In many cases, the deposit amount won't be available until at least the next business day, so you may have to time the next steps accordingly. If you don't share a joint account with the other payee or payees, depositing it into one bank account and then dividing it up among the other people can be a hassle.
In the case of a joint check issued by a U.S. government agency, such as a tax refund check or stimulus payment made out in a person's name in addition to your own, the IRS recommends having the check deposit made directly into one or more checking accounts. If you split the check deposit, it's like receiving two separate checks – and you don't have to go to the bank.
Bank’s Rules Regarding Checks With Multiple Payees
According to the Consumer Financial Protection Bureau (CFPB), most banks require that a check be signed by all parties before a check can be cashed or deposited. If you go to a bank or credit union where none of the payees have a bank account, the financial institution may refuse to cash it or may charge a fee for the transaction.

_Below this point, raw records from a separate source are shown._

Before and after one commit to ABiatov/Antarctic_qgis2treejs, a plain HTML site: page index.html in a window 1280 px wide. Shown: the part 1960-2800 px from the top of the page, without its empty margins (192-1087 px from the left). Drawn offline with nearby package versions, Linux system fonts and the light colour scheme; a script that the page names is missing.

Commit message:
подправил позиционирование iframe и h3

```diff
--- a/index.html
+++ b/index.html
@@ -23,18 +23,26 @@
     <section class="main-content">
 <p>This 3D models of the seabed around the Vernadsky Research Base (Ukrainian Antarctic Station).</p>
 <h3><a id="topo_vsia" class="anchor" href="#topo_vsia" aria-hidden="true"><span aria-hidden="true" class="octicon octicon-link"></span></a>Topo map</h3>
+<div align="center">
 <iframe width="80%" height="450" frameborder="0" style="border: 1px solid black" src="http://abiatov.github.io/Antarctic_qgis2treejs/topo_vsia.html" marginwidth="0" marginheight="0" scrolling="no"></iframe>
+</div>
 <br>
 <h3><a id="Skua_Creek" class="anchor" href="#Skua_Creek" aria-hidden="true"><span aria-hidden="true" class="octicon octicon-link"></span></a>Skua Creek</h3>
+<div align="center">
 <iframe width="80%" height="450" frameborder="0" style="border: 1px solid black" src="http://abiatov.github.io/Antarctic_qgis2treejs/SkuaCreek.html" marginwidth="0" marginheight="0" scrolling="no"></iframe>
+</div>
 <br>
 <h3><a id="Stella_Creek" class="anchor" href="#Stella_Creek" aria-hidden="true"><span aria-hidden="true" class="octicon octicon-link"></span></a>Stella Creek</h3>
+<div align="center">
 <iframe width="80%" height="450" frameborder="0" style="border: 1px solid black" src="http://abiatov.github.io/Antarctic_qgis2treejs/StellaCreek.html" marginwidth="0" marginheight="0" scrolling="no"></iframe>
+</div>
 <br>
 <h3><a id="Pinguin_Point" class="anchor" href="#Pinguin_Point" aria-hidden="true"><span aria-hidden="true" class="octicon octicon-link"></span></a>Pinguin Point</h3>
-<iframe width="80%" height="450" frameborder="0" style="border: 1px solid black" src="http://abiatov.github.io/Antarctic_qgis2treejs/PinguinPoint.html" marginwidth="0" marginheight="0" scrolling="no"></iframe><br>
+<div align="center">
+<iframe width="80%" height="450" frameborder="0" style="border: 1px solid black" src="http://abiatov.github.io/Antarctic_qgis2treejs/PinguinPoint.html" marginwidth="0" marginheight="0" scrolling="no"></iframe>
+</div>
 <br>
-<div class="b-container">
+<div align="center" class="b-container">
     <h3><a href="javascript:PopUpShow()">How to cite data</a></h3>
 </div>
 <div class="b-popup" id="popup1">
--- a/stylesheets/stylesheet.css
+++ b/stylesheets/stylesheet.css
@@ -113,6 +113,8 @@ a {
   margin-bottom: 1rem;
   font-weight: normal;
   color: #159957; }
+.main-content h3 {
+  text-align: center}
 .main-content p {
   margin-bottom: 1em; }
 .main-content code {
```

Frequently Asked Questions
Some FAQs about writing checks to two people include:
What if a Check Is Made Out to Both a Wife and Husband?
When a check is made out to two married people who share a joint account, either spouse may deposit or cash the check, as long as the signatures of both account holders are on it. This can be done by in person or through online banking via a mobile deposit.
What if the Payees Don’t Have a Joint Account?
Without a joint account, when a check is made out to two married people, most banks will allow one of the spouses to deposit the check with both signatures. Unless the check has an "or" between the two names, both signatures must be present on the check.
What if Only One of the Payees Is Able to Sign?
When a check is made out to two people and only one is able to sign, a bank's policy and procedures may vary, depending on the situation. Always check with your financial institution to find out your options.
If, for instance, one of the payees is deceased and shared a joint account with someone else, the other payee may have "right of survivorship," according to the CFPB, which may pass full ownership to the surviving account holder. This situation should always be addressed with the bank and legal counsel.
If, for example, a rent deposit check is made out to two roommates and one lives out of state, if you can't get that signature, it may be best to ask the payer to distribute separate checks.
What Happens if Only One Person Endorses and Deposits a Check Written Out to Two People?
If you deposit a check with two payees and only one endorsing signature, the bank may return the check to you due to the missing signature. If you try to make an ATM deposit or mobile deposit, the transaction might be approved initially, but is likely to get rejected the next business day.
The need for the endorsement of all payees generally applies to all types of checks and other financial instruments, including government checks, money orders and cashier's checks.
- Consumer Financial Protection Bureau (CFPB): I received a check payable to both my spouse and myself...
- Cornell Law School: Legal Information Institute: Identification of Person to Whom Instrument Is Payable
- Marquette Elder's Advisor: Survivorship Rights in Joint Bank Accounts
- P&G Mehoopany Employees Federal Credit Union: Check Writing 101
- IRS: Frequently Asked Questions about Splitting Federal Income Tax Refunds